### Exercise:
Using the records below, find every line that includes "markdown" and copy it.

### Records provided:
----

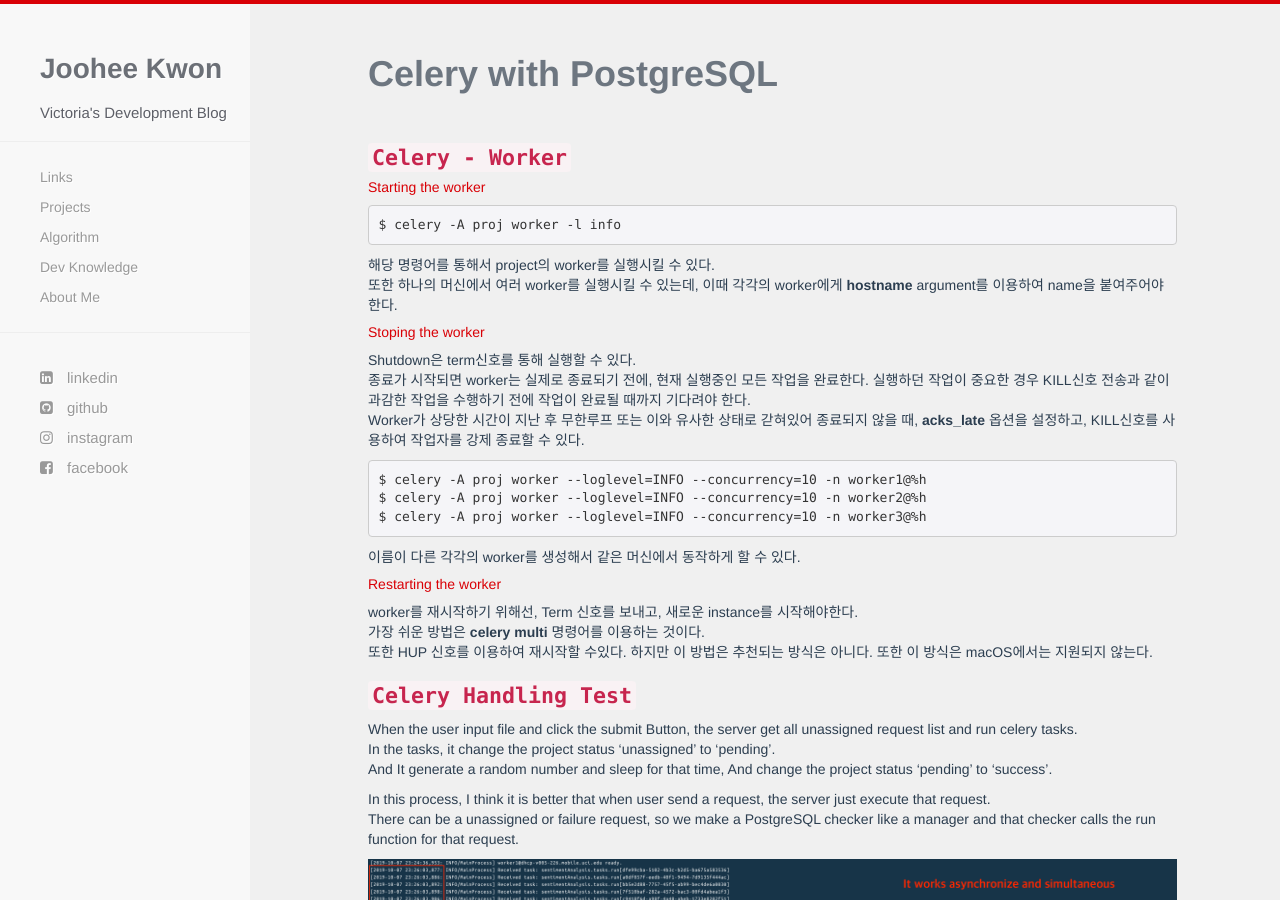
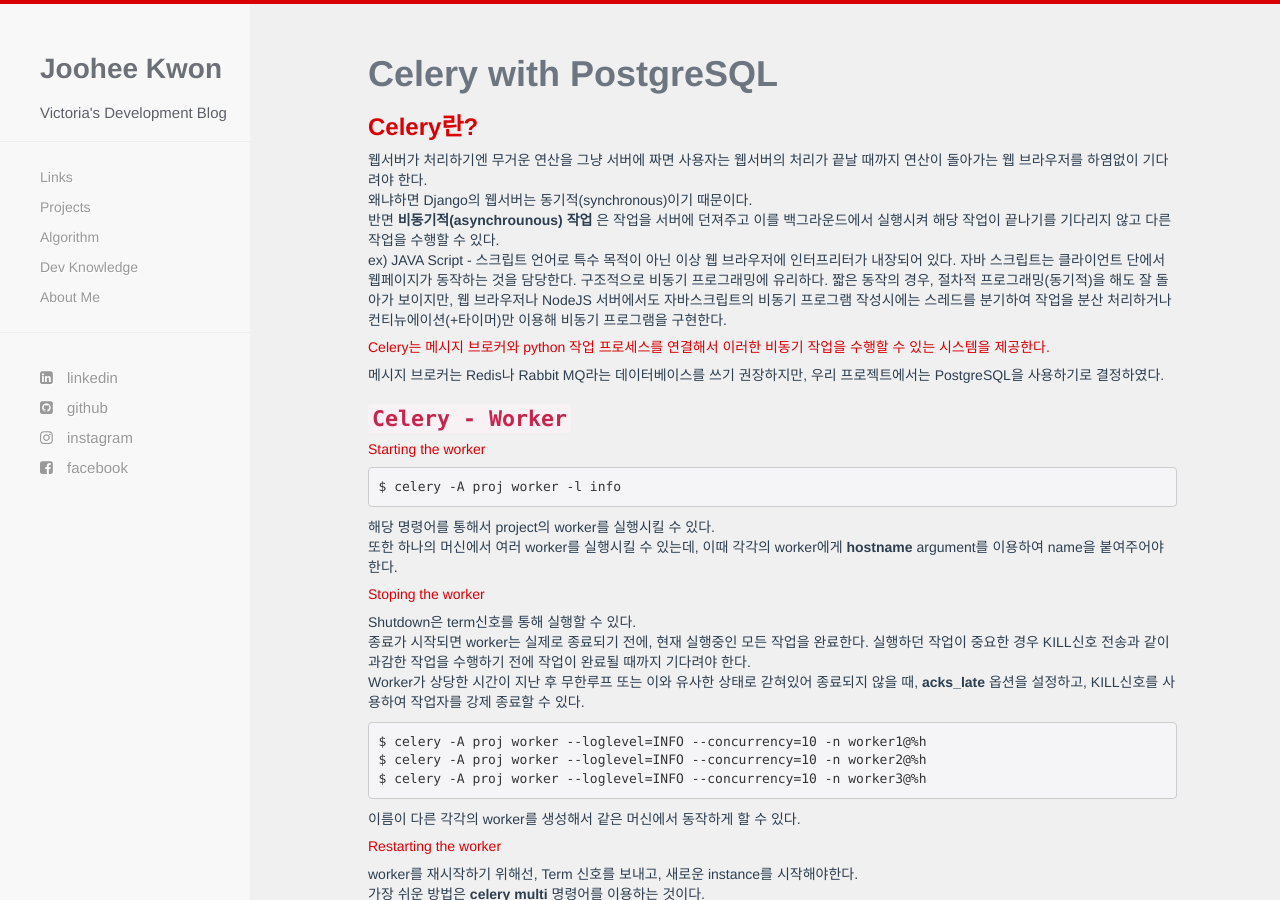
Before and after one commit to victoriagjh/victoriagjh.github.io, a Jekyll site: the page built from developKnowledge/2019-10-07-Celery.markdown, in a window 1280 px wide and 900 px high. Built offline with Jekyll 4.4.1, drawn with Linux system fonts in a browser that asks for light colours; nearby versions of some CDN libraries.

Commit message:
Update 2019-10-07-Celery.markdown

```diff
--- a/developKnowledge/2019-10-07-Celery.markdown
+++ b/developKnowledge/2019-10-07-Celery.markdown
@@ -6,7 +6,16 @@ categories: [devKnowledge]
 resource: true
 ---
 # Celery with PostgreSQL
-<br>
+
+### Celery란?
+웹서버가 처리하기엔 무거운 연산을 그냥 서버에 짜면 사용자는 웹서버의 처리가 끝날 때까지 연산이 돌아가는 웹 브라우저를 하염없이 기다려야 한다. <br>
+왜냐하면 Django의 웹서버는 동기적(synchronous)이기 때문이다. <br>
+반면 **비동기적(asynchrounous) 작업** 은 작업을 서버에 던져주고 이를 백그라운드에서 실행시켜 해당 작업이 끝나기를 기다리지 않고 다른 작업을 수행할 수 있다. <br>
+ex) JAVA Script - 스크립트 언어로 특수 목적이 아닌 이상 웹 브라우저에 인터프리터가 내장되어 있다. 자바 스크립트는 클라이언트 단에서 웹페이지가 동작하는 것을 담당한다. 구조적으로 비동기 프로그래밍에 유리하다.
+짧은 동작의 경우, 절차적 프로그래밍(동기적)을 해도 잘 돌아가 보이지만, 웹 브라우저나 NodeJS 서버에서도 자바스크립트의 비동기 프로그램 작성시에는 스레드를 분기하여 작업을 분산 처리하거나 컨티뉴에이션(+타이머)만 이용해 비동기 프로그램을 구현한다.
+##### Celery는 메시지 브로커와 python 작업 프로세스를 연결해서 이러한 비동기 작업을 수행할 수 있는 시스템을 제공한다.
+메시지 브로커는 Redis나 Rabbit MQ라는 데이터베이스를 쓰기 권장하지만, 우리 프로젝트에서는 PostgreSQL을 사용하기로 결정하였다.
+
 
 ### `Celery - Worker`
 ##### Starting the worker
```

----

### Problem solution:
Before and after one commit to victoriagjh/victoriagjh.github.io, a Jekyll site: the page built from developKnowledge/2019-10-07-Celery.markdown, in a window 1280 px wide and 900 px high. Built offline with Jekyll 4.4.1, drawn with Linux system fonts in a browser that asks for light colours; nearby versions of some CDN libraries.
Update 2019-10-07-Celery.markdown
--- a/developKnowledge/2019-10-07-Celery.markdown
+++ b/developKnowledge/2019-10-07-Celery.markdown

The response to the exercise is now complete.